Sen. Rand Paul (R-Ky.), a skeptic of assistance to Israel who also is considering a 2016 presidential run, will travel to Israel.
The strong presence of Ron Paul, the Republican congressman from Texas, in the GOP campaign — and his respectable third-place finish in Iowa — is bringing attention to the often-ignored libertarian strain in American politics. It is an outlook that challenges the dogmas of both left and right, and taps into an essential part of the national psyche.
Even as Paul makes headway in some circles, organized Jewish support for his Republican presidential bid is nearly nonexistent, thanks to the candidate's longstanding stance against providing foreign aid, including U.S. assistance to Israel. Still, Paul commands a loyal, albeit small, Jewish following. This Jewish support has followed the same pattern as Paul's backing from other groups -- coming from out-of-the way places on the Internet and taking mainstream media and political organizations by surprise.
One of the signal contributions of the American Jewish Committee (AJC) over the many years has been its stream of publications reporting on and analyzing our community.
Combative and fiesty, Larry Sternberg relishes the impact of his Libertarian views. When running in a congressional primary for Rep. Robert Badham's vacated District 47 seat, Sternberg advocated decriminalizing illegal drugs.
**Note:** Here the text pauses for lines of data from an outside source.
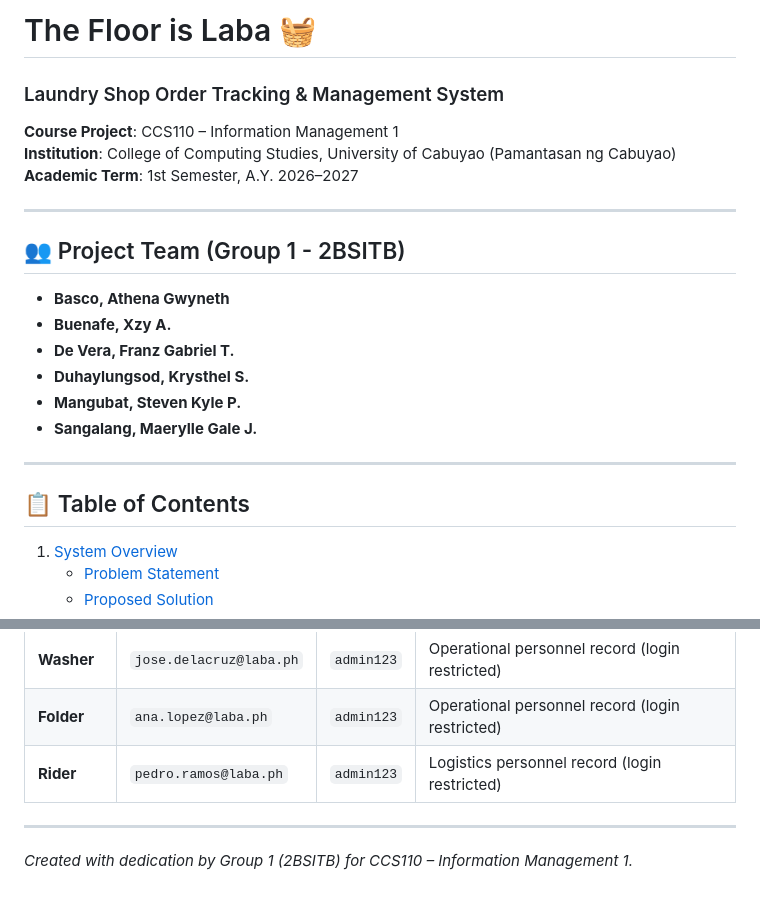
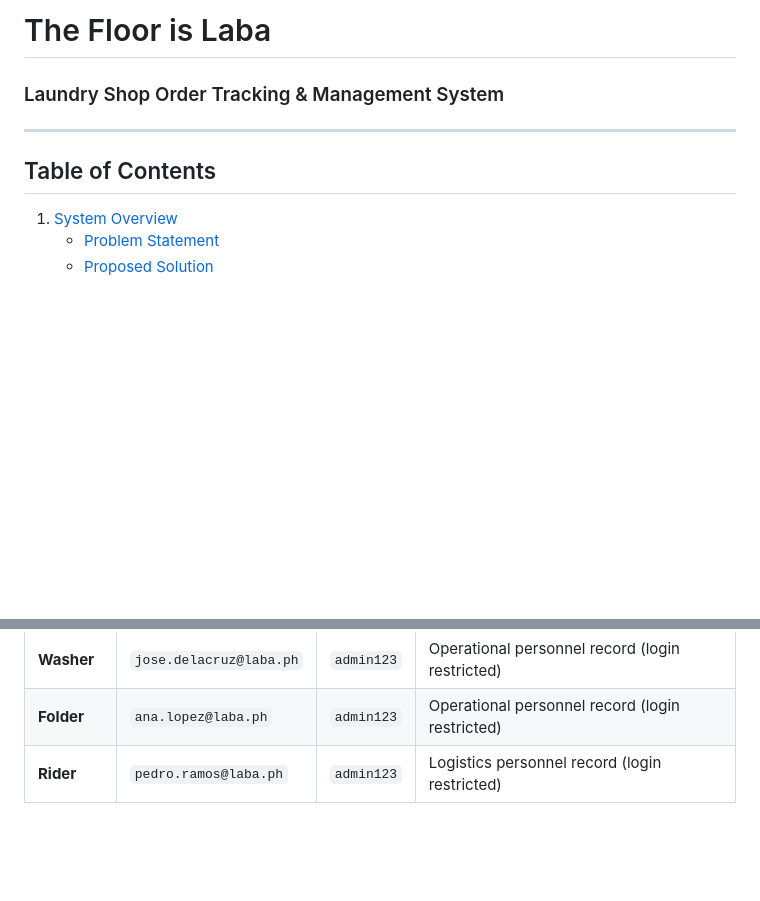
Before and after one commit to AstrooKai/theFloorIsLaba, a Markdown page: README.md, 2 parts joined by grey strips. GitHub-like rendering; blank space fills up the shorter version.

Commit message:
docs: remove sensitive academic/team information and eliminate emojis from README

```diff
--- a/README.md
+++ b/README.md
@@ -1,22 +1,9 @@
-# The Floor is Laba 🧺
+# The Floor is Laba
 ### Laundry Shop Order Tracking & Management System
-**Course Project**: CCS110 – Information Management 1
-**Institution**: College of Computing Studies, University of Cabuyao (Pamantasan ng Cabuyao)
-**Academic Term**: 1st Semester, A.Y. 2026–2027
 
 ---
 
-## 👥 Project Team (Group 1 - 2BSITB)
-* **Basco, Athena Gwyneth**
-* **Buenafe, Xzy A.**
-* **De Vera, Franz Gabriel T.**
-* **Duhaylungsod, Krysthel S.**
-* **Mangubat, Steven Kyle P.**
-* **Sangalang, Maerylle Gale J.**
-
----
-
-## 📋 Table of Contents
+## Table of Contents
 1. [System Overview](#1-system-overview)
    - [Problem Statement](#problem-statement)
    - [Proposed Solution](#proposed-solution)
@@ -606,6 +593,3 @@ Manages logistics dispatch, assigned riders, scheduled delivery windows, and ful
 | **Washer** | `jose.delacruz@laba.ph` | `admin123` | Operational personnel record (login restricted) |
 | **Folder** | `ana.lopez@laba.ph` | `admin123` | Operational personnel record (login restricted) |
 | **Rider** | `pedro.ramos@laba.ph` | `admin123` | Logistics personnel record (login restricted) |
-
----
-*Created with dedication by Group 1 (2BSITB) for CCS110 – Information Management 1.*
```
Also changed, not shown: other parts of README.md (+18 -18 lines).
Despite a lack of campaign resources, he stood out in a crowded field ultimately won by Christopher Cox. "It was fun; it was a crazy fling," said the semi-retired Tustin accountant.